RMS, the world’s leading catastrophe risk solutions company, estimates onshore and offshore U.S. insured losses from Hurricane Ida in the Gulf of Mexico to be between US$25 and US$35 billion. The estimate includes losses to the National Flood Insurance Program (NFIP) in the four impacted Gulf Coast states (Alabama, Florida, Louisiana and Mississippi) in the range of US$2.3–$4 billion.
This estimate includes wind, storm surge, and inland flood losses across only the impacted Gulf states in the landfall region — Alabama, Florida, Louisiana and Mississippi — based on analysis of RMS ensemble footprints in Version 21 of the RMS North Atlantic Hurricane Models and estimates from the RMS U.S. Inland Flood HD Model. RMS ensemble footprints are reconstructions of Ida’s hazard that capture the uncertainties surrounding observed winds and storm surge. This estimate excludes wind and inland flooding impacts in Ohio Valley, Mid-Atlantic, and Northeast U.S. regions, which will be communicated in the coming days once the full extent of damage is known.
Losses reflect property damage and business interruption to residential, commercial, automobile, industrial, infrastructure, marine cargo and specie, watercraft, and other speciality lines of business, along with post-event loss amplification (PLA) and non-modeled sources of loss.
“Ida was near Category 5 intensity at its landfall and remained for six hours at Category 4 intensity moving inland. The buildings and infrastructure in this region have never experienced such a strong hurricane wind intensity. Due to major damage to power plants, as well as transmission and distribution lines, the widespread power outage will significantly delay full recovery. We expect material impacts to specialty lines from this event. Southern Louisiana has a high concentration of petrochemical plants, refineries, marine cargo and port exposures, power plants and other high-value industrial facilities that were impacted by Ida. These businesses rely heavily on the state’s power grid. With prolonged anticipated recovery times, we expect material business interruption losses to these lines on top of varying degrees of infrastructure damage they sustained,” said Mohsen Rahnama, Chief Risk Modeling Officer, RMS.
The estimate also includes US$2.3–$4 billion losses to the National Flood Insurance Program (NFIP) in the Gulf Coast states. NFIP losses were derived using RMS’ view of NFIP exposure based on 2019 policy-in-force data published by FEMA, the Version 21 North Atlantic Hurricane Models, and the U.S. Inland Flood HD Model.

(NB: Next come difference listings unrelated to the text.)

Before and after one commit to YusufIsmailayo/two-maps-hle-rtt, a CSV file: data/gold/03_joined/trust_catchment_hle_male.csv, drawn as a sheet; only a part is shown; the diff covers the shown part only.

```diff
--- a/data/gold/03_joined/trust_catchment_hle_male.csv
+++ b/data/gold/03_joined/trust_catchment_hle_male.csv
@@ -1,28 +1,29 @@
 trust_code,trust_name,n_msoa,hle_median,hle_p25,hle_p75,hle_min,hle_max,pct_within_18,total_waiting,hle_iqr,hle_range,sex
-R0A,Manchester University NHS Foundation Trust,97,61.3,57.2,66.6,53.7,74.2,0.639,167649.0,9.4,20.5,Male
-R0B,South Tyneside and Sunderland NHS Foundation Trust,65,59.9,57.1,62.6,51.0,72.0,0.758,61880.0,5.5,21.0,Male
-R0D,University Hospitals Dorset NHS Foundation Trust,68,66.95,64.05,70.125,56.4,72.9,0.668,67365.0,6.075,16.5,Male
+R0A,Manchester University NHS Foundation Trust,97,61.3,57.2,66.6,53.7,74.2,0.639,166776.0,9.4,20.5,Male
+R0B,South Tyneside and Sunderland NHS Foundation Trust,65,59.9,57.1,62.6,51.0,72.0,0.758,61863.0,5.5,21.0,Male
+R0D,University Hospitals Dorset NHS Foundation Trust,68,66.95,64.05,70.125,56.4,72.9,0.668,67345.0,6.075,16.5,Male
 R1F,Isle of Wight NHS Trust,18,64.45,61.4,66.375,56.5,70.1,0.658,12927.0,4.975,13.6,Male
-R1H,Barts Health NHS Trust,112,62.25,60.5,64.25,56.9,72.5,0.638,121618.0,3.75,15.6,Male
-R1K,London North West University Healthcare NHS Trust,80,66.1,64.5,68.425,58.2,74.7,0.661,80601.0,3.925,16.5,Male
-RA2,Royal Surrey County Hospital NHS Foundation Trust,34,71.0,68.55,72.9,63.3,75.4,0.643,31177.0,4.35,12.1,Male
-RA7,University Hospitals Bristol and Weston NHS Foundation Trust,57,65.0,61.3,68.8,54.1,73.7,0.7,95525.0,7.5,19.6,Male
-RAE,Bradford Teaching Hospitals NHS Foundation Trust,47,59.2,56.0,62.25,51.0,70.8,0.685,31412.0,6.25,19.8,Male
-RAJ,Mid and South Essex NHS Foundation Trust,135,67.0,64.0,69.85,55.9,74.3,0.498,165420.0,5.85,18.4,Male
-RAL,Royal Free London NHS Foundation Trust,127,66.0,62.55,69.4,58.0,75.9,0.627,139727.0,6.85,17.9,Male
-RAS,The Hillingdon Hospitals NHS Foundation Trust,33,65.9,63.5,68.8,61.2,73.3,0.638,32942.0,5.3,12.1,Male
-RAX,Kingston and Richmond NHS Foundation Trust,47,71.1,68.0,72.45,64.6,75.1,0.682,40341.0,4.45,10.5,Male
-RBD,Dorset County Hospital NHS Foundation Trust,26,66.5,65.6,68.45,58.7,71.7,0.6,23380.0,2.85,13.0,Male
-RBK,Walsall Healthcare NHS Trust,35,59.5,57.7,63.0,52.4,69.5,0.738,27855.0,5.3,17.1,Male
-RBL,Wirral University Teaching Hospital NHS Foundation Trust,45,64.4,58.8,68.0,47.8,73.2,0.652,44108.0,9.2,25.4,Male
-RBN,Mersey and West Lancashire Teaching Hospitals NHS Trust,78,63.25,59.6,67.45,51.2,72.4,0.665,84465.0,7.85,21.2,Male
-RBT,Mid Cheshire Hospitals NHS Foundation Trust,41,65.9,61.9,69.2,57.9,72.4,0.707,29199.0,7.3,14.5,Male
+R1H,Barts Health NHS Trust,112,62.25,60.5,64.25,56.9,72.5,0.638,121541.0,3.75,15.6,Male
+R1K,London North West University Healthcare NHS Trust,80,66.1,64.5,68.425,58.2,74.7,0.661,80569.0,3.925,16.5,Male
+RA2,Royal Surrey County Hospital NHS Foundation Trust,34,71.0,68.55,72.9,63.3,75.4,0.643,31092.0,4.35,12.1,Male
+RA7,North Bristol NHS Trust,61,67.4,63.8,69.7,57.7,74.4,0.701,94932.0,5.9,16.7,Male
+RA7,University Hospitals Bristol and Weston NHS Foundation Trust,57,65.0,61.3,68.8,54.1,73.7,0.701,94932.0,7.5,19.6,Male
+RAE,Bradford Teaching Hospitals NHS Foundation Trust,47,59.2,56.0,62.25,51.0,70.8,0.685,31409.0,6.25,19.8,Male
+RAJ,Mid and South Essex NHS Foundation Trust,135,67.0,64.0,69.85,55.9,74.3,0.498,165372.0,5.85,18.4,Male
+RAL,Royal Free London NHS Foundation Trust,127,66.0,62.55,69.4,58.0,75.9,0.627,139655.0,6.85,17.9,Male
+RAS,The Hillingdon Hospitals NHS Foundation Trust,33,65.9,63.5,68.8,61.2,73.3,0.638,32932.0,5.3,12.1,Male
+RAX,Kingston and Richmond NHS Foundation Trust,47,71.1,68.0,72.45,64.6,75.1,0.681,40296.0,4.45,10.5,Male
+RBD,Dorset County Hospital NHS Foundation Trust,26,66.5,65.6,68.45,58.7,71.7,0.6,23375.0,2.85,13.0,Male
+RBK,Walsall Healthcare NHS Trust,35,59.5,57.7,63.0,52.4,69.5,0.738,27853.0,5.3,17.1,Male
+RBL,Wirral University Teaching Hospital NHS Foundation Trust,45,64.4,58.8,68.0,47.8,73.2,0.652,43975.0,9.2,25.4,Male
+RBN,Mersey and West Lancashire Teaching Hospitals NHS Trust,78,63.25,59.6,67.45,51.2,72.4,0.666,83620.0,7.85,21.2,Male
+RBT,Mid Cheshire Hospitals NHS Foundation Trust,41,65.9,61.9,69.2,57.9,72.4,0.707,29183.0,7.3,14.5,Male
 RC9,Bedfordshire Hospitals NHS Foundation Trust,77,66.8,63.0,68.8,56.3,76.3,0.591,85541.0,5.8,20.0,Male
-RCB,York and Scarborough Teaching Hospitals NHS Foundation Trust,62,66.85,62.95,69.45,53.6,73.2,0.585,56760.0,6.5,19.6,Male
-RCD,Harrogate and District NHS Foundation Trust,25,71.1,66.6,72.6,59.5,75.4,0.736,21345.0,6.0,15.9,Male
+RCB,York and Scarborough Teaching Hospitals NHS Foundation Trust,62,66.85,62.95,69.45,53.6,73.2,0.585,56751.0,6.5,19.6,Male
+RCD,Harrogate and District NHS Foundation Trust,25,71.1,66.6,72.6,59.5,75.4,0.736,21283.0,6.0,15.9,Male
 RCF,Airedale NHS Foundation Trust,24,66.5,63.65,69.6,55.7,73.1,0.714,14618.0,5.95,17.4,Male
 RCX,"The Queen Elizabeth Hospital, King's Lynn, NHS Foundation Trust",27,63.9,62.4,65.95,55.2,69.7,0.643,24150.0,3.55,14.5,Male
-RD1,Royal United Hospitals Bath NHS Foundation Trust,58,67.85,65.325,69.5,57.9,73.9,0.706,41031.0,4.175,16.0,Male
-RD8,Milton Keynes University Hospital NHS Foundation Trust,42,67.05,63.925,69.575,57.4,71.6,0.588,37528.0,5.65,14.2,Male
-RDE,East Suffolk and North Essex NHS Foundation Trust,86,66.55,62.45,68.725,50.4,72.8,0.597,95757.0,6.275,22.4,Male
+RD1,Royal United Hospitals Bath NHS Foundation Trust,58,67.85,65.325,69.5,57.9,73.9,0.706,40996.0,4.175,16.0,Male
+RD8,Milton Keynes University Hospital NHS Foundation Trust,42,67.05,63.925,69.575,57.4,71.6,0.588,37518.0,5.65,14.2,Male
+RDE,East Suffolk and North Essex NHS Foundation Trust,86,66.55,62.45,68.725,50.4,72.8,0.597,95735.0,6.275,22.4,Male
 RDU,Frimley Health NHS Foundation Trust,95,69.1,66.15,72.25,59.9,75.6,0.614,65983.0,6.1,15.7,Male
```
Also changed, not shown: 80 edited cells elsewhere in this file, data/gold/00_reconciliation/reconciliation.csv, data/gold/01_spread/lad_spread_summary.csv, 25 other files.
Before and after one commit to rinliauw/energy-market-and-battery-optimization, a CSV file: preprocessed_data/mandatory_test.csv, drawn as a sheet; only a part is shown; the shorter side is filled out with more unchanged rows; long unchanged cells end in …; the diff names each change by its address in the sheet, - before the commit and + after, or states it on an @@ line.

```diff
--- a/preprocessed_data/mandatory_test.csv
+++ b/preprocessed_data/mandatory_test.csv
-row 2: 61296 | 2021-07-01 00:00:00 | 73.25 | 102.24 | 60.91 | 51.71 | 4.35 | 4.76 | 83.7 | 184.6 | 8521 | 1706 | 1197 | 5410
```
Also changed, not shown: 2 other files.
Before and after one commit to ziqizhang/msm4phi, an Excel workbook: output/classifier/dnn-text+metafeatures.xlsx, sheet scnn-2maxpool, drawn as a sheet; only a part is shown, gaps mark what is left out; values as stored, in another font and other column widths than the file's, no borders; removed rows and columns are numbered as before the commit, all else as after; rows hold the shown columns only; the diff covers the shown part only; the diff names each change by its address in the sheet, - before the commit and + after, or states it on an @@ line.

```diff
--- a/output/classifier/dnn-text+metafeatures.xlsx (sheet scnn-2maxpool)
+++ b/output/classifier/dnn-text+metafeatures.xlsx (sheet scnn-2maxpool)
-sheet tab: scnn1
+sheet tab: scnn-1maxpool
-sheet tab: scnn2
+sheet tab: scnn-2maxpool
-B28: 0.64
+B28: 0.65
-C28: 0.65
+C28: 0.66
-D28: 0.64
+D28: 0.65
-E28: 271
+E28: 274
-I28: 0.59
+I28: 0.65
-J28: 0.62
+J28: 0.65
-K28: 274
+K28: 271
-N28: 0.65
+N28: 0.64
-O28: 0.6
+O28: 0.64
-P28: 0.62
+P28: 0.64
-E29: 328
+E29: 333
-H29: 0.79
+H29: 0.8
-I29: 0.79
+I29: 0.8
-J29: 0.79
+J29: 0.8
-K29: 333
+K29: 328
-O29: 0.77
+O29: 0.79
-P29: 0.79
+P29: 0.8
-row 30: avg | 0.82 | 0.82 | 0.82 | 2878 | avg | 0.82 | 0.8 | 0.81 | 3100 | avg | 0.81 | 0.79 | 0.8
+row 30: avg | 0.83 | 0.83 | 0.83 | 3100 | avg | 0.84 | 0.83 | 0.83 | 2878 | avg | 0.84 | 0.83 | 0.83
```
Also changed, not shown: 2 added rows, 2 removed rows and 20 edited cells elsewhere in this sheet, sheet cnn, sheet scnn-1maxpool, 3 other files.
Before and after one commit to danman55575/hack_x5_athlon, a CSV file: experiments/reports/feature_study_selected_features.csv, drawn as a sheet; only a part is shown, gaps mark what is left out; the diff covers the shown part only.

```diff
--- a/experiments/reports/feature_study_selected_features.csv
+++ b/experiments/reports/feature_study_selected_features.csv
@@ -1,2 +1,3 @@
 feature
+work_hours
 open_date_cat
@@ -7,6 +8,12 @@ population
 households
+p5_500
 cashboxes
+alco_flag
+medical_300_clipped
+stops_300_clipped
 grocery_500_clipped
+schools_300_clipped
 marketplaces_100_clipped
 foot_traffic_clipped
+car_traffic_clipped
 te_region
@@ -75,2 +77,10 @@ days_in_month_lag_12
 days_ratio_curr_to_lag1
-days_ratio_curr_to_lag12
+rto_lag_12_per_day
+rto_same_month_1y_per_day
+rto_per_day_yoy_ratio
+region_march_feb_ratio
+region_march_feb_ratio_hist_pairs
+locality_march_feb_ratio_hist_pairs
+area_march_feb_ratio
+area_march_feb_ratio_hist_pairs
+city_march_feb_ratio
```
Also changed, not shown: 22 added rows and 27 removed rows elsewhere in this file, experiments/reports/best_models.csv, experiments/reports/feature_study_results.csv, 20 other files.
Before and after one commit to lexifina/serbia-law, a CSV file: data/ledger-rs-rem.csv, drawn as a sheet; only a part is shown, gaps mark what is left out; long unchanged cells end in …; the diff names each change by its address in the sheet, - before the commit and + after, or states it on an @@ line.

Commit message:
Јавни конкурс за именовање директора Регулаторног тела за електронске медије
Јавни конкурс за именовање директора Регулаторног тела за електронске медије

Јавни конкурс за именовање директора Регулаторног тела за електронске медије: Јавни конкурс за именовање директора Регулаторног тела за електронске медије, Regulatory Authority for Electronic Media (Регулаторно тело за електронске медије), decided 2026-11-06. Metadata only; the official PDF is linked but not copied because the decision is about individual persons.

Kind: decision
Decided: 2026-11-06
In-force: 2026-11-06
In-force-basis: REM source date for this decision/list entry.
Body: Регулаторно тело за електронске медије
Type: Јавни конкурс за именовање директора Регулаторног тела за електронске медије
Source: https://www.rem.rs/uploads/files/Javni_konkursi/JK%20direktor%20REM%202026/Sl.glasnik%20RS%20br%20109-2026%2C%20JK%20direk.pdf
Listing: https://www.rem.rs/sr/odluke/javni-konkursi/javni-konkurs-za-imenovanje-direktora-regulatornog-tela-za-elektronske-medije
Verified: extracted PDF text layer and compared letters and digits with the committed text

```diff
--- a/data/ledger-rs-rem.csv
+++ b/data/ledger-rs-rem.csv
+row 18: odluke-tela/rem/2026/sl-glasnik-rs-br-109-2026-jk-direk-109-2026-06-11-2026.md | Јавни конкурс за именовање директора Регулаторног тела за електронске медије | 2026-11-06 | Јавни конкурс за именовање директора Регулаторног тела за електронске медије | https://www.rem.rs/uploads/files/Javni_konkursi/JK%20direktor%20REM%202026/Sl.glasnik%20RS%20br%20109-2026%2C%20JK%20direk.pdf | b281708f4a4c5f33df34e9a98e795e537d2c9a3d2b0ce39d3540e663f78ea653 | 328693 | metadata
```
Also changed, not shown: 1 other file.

RMS expects insured wind losses in this event to be driven by residential lines, and insured water-related losses to be dominated by commercial and industrial lines.
Additionally, RMS estimates insured losses to offshore platforms, rigs, and pipelines in the Gulf of Mexico to be between US$0.7–$1.5 billion from wind and wave-driven damages. Offshore losses are based on the August 2021 vintage of the RMS Offshore Platform Industry Exposure Database.
Hurricane Ida was the ninth named storm of the 2021 North Atlantic hurricane season, the fourth hurricane, and the fifth named storm to make landfall in the U.S. this season. Ida was also the fourth hurricane to make landfall in Louisiana since 2020, following Hurricanes’ Laura, Delta, and Zeta. Over two months still remain in the 2021 North Atlantic hurricane season, officially ending on November 30.
RMS industry loss estimates for landfalling U.S. hurricanes are comprehensive, reflecting modeled and non-modeled impacts from all major drivers of damage, including wind, storm surge, and inland flooding.